#### [EXERCISE AIM]
Look through the lines below and copy each one that includes "style".

Start of RECORDS FOR THE TASK

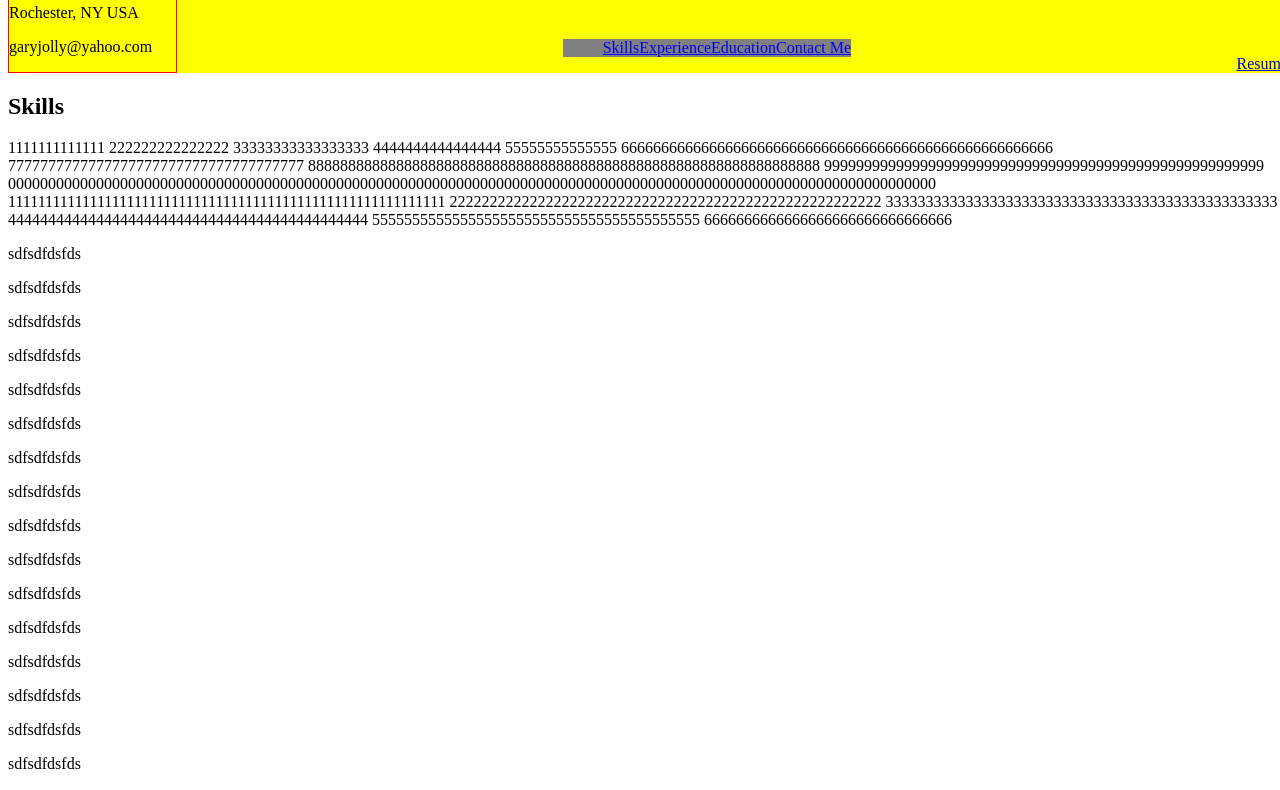
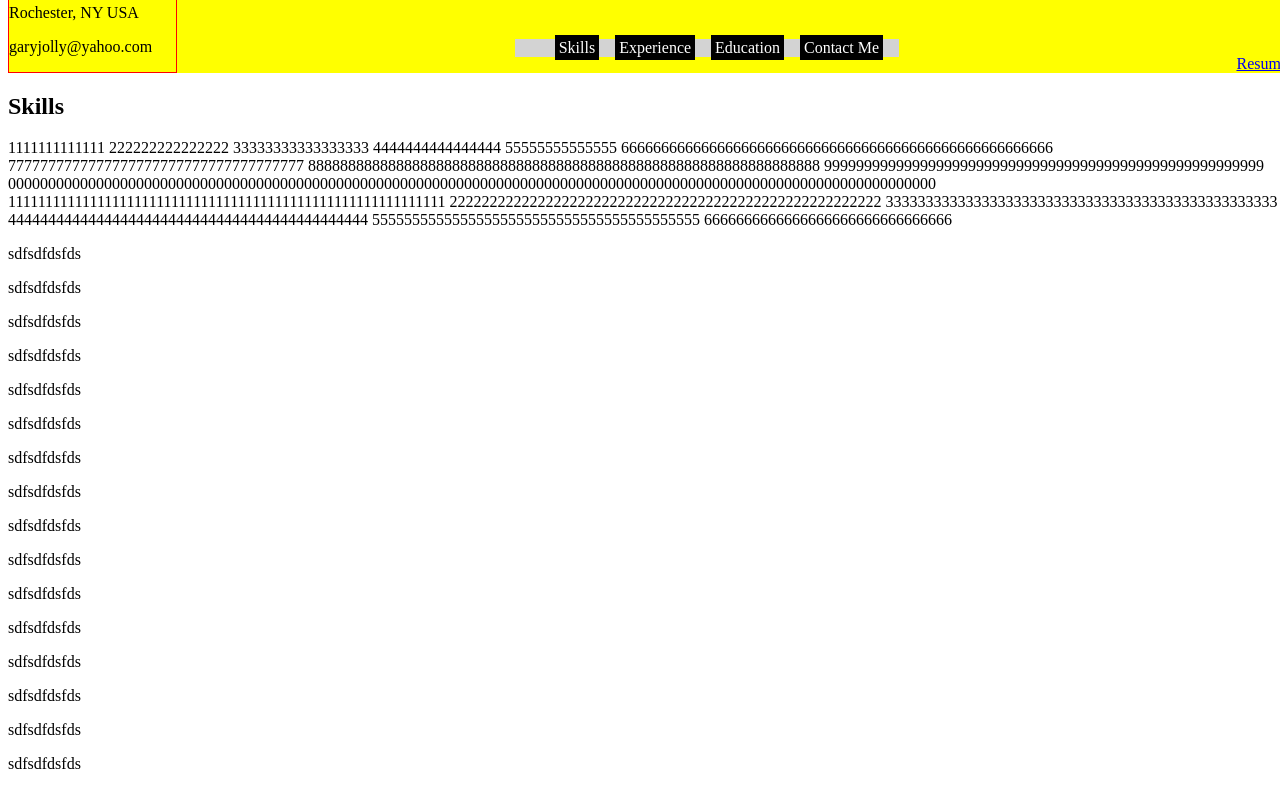
Before and after one commit to garyjolly/garyjolly.github.io, a plain HTML site: page index.html in a window 1280 px wide. Shown: the part 126-916 px from the top of the page. Drawn offline with Linux system fonts and the light colour scheme.

Commit message:
Header WIP

```diff
--- a/css/style.css
+++ b/css/style.css
@@ -17,7 +17,16 @@ header .contact-info {
     border: 1px solid red;
 }
 
-nav ul {background-color: gray;
+nav ul {background-color: lightgray;
     display: flex;
     list-style: none;
 }
+
+nav a {
+    text-decoration: none;
+    background-color: black;
+    color: white;
+    padding: .25rem;
+    text-align: center;
+    margin-right: 1rem;
+}
```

End of RECORDS FOR THE TASK

#### [RESULT FOR THIS TASK]
--- a/css/style.css
+++ b/css/style.css
     list-style: none;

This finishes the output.